[Data items]
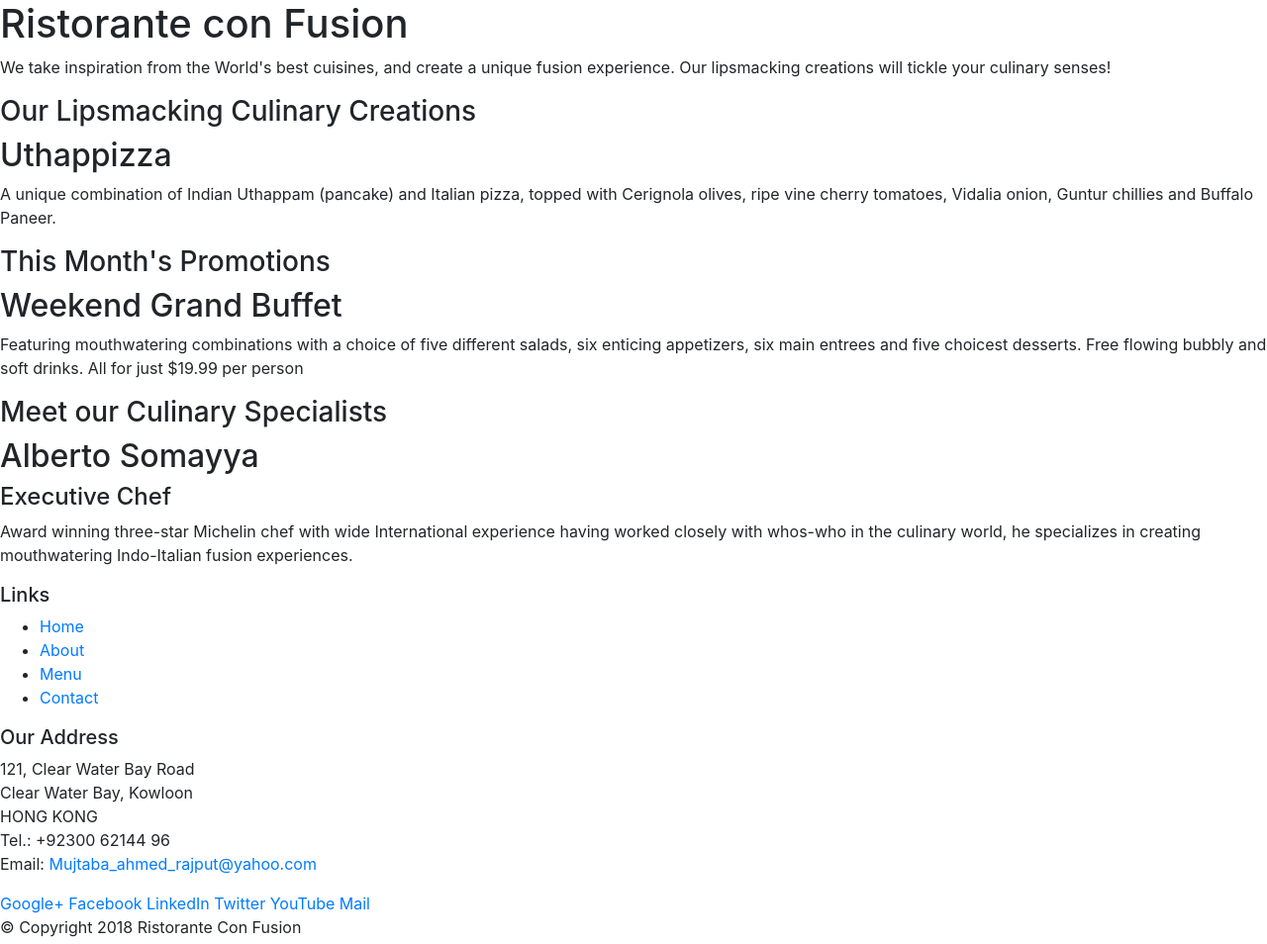
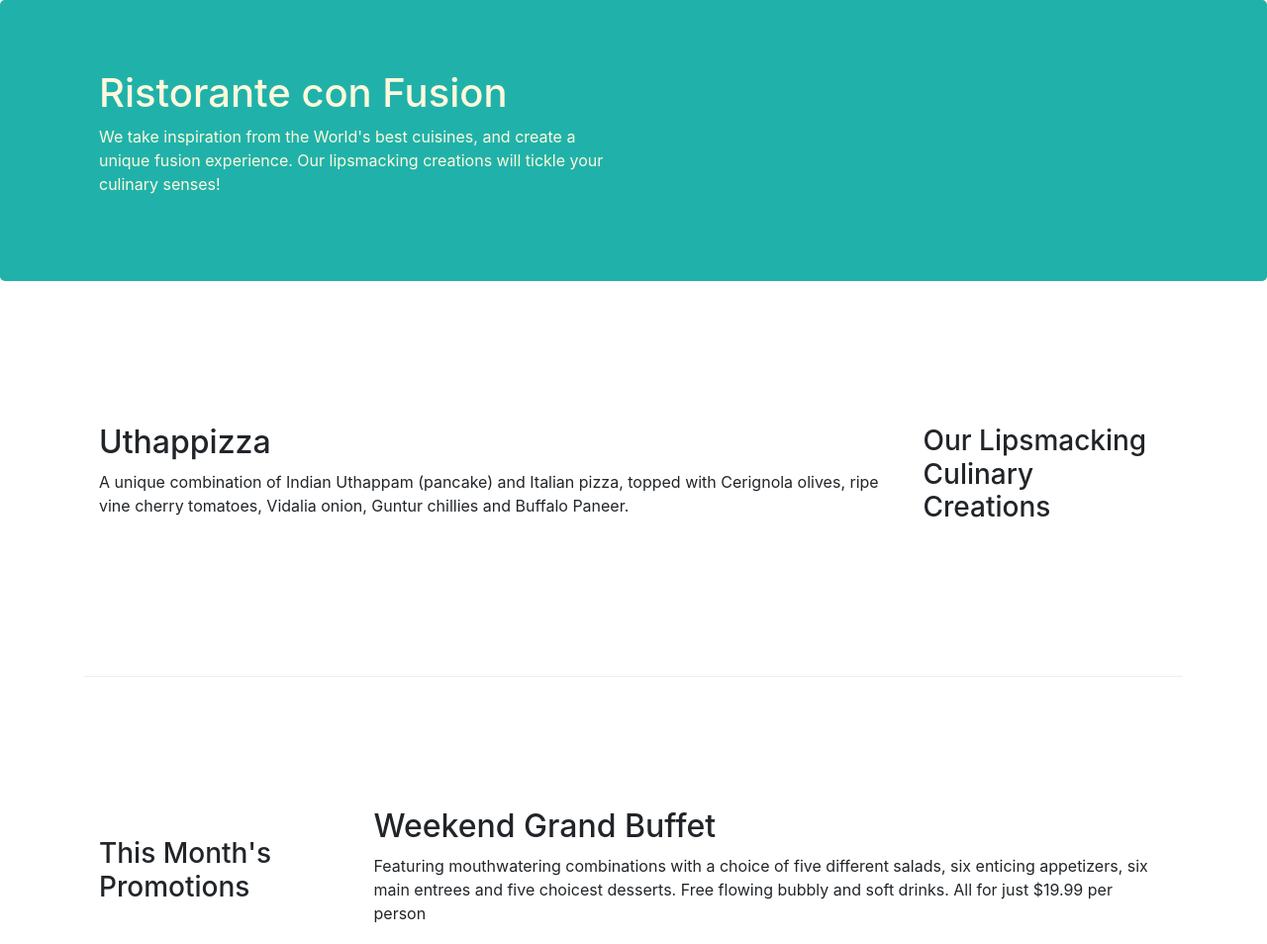
Before and after one commit to Mujtaba44/start-of-bs4, a website: page index.html in a window 1280 px wide. Shown: the top 954 px of the page at 99% size. Drawn offline with nearby package versions, Linux system fonts and the light colour scheme.

Commit message:
colors font justifying of items and contents and custom css classes

```diff
--- /dev/null
+++ b/css/styles.css
@@ -0,0 +1,31 @@
+.row-header {
+margin: 0px auto;
+padding: 0px auto;
+
+}
+
+.row-content{
+    margin: 0px auto;
+    padding: 50px 0px 50px 0px;
+    border-bottom: 1px ridge;
+    min-height: 400px;
+}
+
+.footer{
+    background-color: rgb(219, 240, 105);
+    margin: 0px auto;
+    padding: 20px 0px 20px 0px;
+}
+
+.jumbotron {
+padding: 70px 30px 70px 30px;
+margin: 0px auto;
+background: lightseagreen;
+color: cornsilk
+}
+
+.address {
+    font-size: 80%;
+    margin: 0px;
+    color: black;
+}
--- a/index.html
+++ b/index.html
@@ -9,51 +9,52 @@
 
        <!-- Bootstrap CSS -->
        <link rel="stylesheet" href="node_modules/bootstrap/dist/css/bootstrap.min.css">
+       <link rel="stylesheet" href="css/styles.css">
     <title>Ristorante Con Fusion</title>
 </head>
 
 <body>
 
-    <header>
-        <div>
-            <div>
-                <div>
+    <header class="jumbotron">
+        <div class="container">
+            <div class="row row-header">
+                <div class="col-12 col-sm-6">
                     <h1>Ristorante con Fusion</h1>
                     <p>We take inspiration from the World's best cuisines, and create a unique fusion experience. Our lipsmacking creations will tickle your culinary senses!</p>
                 </div>
-                <div>
+                <div class="col-12 col-sm">
                 </div>
             </div>
         </div>
     </header>
 
-    <div>
-        <div>
-            <div>
+    <div class="container">
+        <div class="row row-content align-items-center">
+            <div class="col-12 col-sm-4 order-sm-last col-md-3">
                 <h3>Our Lipsmacking Culinary Creations</h3>
             </div>
-            <div>
+            <div class="col col-sm order-sm-first col-md">
                 <h2>Uthappizza</h2>
                 <p>A unique combination of Indian Uthappam (pancake) and Italian pizza, topped with Cerignola olives, ripe vine cherry tomatoes, Vidalia onion, Guntur chillies and Buffalo Paneer.</p>
             </div>
         </div>
 
 
-        <div>
-            <div>
+        <div class="row row-content align-items-center">
+            <div class="col-12 col-sm-4 col-md-3">
                 <h3>This Month's Promotions</h3>
             </div>
-            <div>
+            <div class="col col-sm col-md">
                 <h2>Weekend Grand Buffet</h2>
                 <p>Featuring mouthwatering combinations with a choice of five different salads, six enticing appetizers, six main entrees and five choicest desserts. Free flowing bubbly and soft drinks. All for just $19.99 per person </p>
             </div>
         </div>
 
-        <div>
-            <div>
+        <div class="row row-content align-items-center">
+            <div class="col-12 col-sm-4 order-sm-last col-md-3">
                 <h3>Meet our Culinary Specialists</h3>
             </div>
-            <div>
+            <div class="col col-sm order-sm-first col-md">
                 <h2>Alberto Somayya</h2>
                 <h4>Executive Chef</h4>
                 <p>Award winning three-star Michelin chef with wide International experience having worked closely with whos-who in the culinary world, he specializes in creating mouthwatering Indo-Italian fusion experiences. </p>
@@ -61,30 +62,30 @@
         </div>
     </div>
 
-    <footer>
-        <div>
-            <div>
-                <div>
+    <footer class="footer">
+        <div class="container">
+            <div class="row">
+                <div class="col-4 offset-1 col-sm-2">
                     <h5>Links</h5>
-                    <ul>
+                    <ul class ="list-unstyled">
                         <li><a href="#">Home</a></li>
                         <li><a href="#">About</a></li>
                         <li><a href="#">Menu</a></li>
                         <li><a href="#">Contact</a></li>
                     </ul>
                 </div>
-                <div>
+                <div class="col-7 col-sm-5">
                     <h5>Our Address</h5>
                     <address>
-		              121, Clear Water Bay Road<br>
-		              Clear Water Bay, Kowloon<br>
+		              121,Clear Water Bay Road<br>
+		              Clear Water Bay,Kowloon<br>
 		              HONG KONG<br>
-		              Tel.: +92300 62144 96<br>
-		              Email: <a href="mailto:confusion@food.net">Mujtaba_ahmed_rajput@yahoo.com</a>
+                      Tel.:+923006214496<br>
+		              Email: <a href="mailto:confusion@food.net">confusion@food.net</a>
 		           </address>
                 </div>
-                <div>
-                    <div>
+                <div class="col-12 col-sm-4 align-self-center">
+                    <div class= "text-center">
                         <a href="http://google.com/+">Google+</a>
                         <a href="http://www.facebook.com/profile.php?id=">Facebook</a>
                         <a href="http://www.linkedin.com/in/">LinkedIn</a>
@@ -94,9 +95,9 @@
                     </div>
                 </div>
            </div>
-           <div>
-                <div>
-                    <p>© Copyright 2018 Ristorante Con Fusion</p>
+           <div class="row justify-content-center">
+                <div class="col-auto">
+                    <p>© Copyright 2018 Con Fusion</p>
                 </div>
            </div>
         </div>
```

### [WORK TASK]
Each entry above must come back exactly as written. Drop the images.

### [TASK SOLUTION]
Before and after one commit to Mujtaba44/start-of-bs4, a website: page index.html in a window 1280 px wide. Shown: the top 954 px of the page at 99% size. Drawn offline with nearby package versions, Linux system fonts and the light colour scheme.

Commit message:
colors font justifying of items and contents and custom css classes

```diff
--- /dev/null
+++ b/css/styles.css
@@ -0,0 +1,31 @@
+.row-header {
+margin: 0px auto;
+padding: 0px auto;
+
+}
+
+.row-content{
+    margin: 0px auto;
+    padding: 50px 0px 50px 0px;
+    border-bottom: 1px ridge;
+    min-height: 400px;
+}
+
+.footer{
+    background-color: rgb(219, 240, 105);
+    margin: 0px auto;
+    padding: 20px 0px 20px 0px;
+}
+
+.jumbotron {
+padding: 70px 30px 70px 30px;
+margin: 0px auto;
+background: lightseagreen;
+color: cornsilk
+}
+
+.address {
+    font-size: 80%;
+    margin: 0px;
+    color: black;
+}
--- a/index.html
+++ b/index.html
@@ -9,51 +9,52 @@
 
        <!-- Bootstrap CSS -->
        <link rel="stylesheet" href="node_modules/bootstrap/dist/css/bootstrap.min.css">
+       <link rel="stylesheet" href="css/styles.css">
     <title>Ristorante Con Fusion</title>
 </head>
 
 <body>
 
-    <header>
-        <div>
-            <div>
-                <div>
+    <header class="jumbotron">
+        <div class="container">
+            <div class="row row-header">
+                <div class="col-12 col-sm-6">
                     <h1>Ristorante con Fusion</h1>
                     <p>We take inspiration from the World's best cuisines, and create a unique fusion experience. Our lipsmacking creations will tickle your culinary senses!</p>
                 </div>
-                <div>
+                <div class="col-12 col-sm">
                 </div>
             </div>
         </div>
     </header>
 
-    <div>
-        <div>
-            <div>
+    <div class="container">
+        <div class="row row-content align-items-center">
+            <div class="col-12 col-sm-4 order-sm-last col-md-3">
                 <h3>Our Lipsmacking Culinary Creations</h3>
             </div>
-            <div>
+            <div class="col col-sm order-sm-first col-md">
                 <h2>Uthappizza</h2>
                 <p>A unique combination of Indian Uthappam (pancake) and Italian pizza, topped with Cerignola olives, ripe vine cherry tomatoes, Vidalia onion, Guntur chillies and Buffalo Paneer.</p>
             </div>
         </div>
 
 
-        <div>
-            <div>
+        <div class="row row-content align-items-center">
+            <div class="col-12 col-sm-4 col-md-3">
                 <h3>This Month's Promotions</h3>
             </div>
-            <div>
+            <div class="col col-sm col-md">
                 <h2>Weekend Grand Buffet</h2>
                 <p>Featuring mouthwatering combinations with a choice of five different salads, six enticing appetizers, six main entrees and five choicest desserts. Free flowing bubbly and soft drinks. All for just $19.99 per person </p>
             </div>
         </div>
 
-        <div>
-            <div>
+        <div class="row row-content align-items-center">
+            <div class="col-12 col-sm-4 order-sm-last col-md-3">
                 <h3>Meet our Culinary Specialists</h3>
             </div>
-            <div>
+            <div class="col col-sm order-sm-first col-md">
                 <h2>Alberto Somayya</h2>
                 <h4>Executive Chef</h4>
                 <p>Award winning three-star Michelin chef with wide International experience having worked closely with whos-who in the culinary world, he specializes in creating mouthwatering Indo-Italian fusion experiences. </p>
@@ -61,30 +62,30 @@
         </div>
     </div>
 
-    <footer>
-        <div>
-            <div>
-                <div>
+    <footer class="footer">
+        <div class="container">
+            <div class="row">
+                <div class="col-4 offset-1 col-sm-2">
                     <h5>Links</h5>
-                    <ul>
+                    <ul class ="list-unstyled">
                         <li><a href="#">Home</a></li>
                         <li><a href="#">About</a></li>
                         <li><a href="#">Menu</a></li>
                         <li><a href="#">Contact</a></li>
                     </ul>
                 </div>
-                <div>
+                <div class="col-7 col-sm-5">
                     <h5>Our Address</h5>
                     <address>
-		              121, Clear Water Bay Road<br>
-		              Clear Water Bay, Kowloon<br>
+		              121,Clear Water Bay Road<br>
+		              Clear Water Bay,Kowloon<br>
 		              HONG KONG<br>
-		              Tel.: +92300 62144 96<br>
-		              Email: <a href="mailto:confusion@food.net">Mujtaba_ahmed_rajput@yahoo.com</a>
+                      Tel.:+923006214496<br>
+		              Email: <a href="mailto:confusion@food.net">confusion@food.net</a>
 		           </address>
                 </div>
-                <div>
-                    <div>
+                <div class="col-12 col-sm-4 align-self-center">
+                    <div class= "text-center">
                         <a href="http://google.com/+">Google+</a>
                         <a href="http://www.facebook.com/profile.php?id=">Facebook</a>
                         <a href="http://www.linkedin.com/in/">LinkedIn</a>
@@ -94,9 +95,9 @@
                     </div>
                 </div>
            </div>
-           <div>
-                <div>
-                    <p>© Copyright 2018 Ristorante Con Fusion</p>
+           <div class="row justify-content-center">
+                <div class="col-auto">
+                    <p>© Copyright 2018 Con Fusion</p>
                 </div>
            </div>
         </div>
```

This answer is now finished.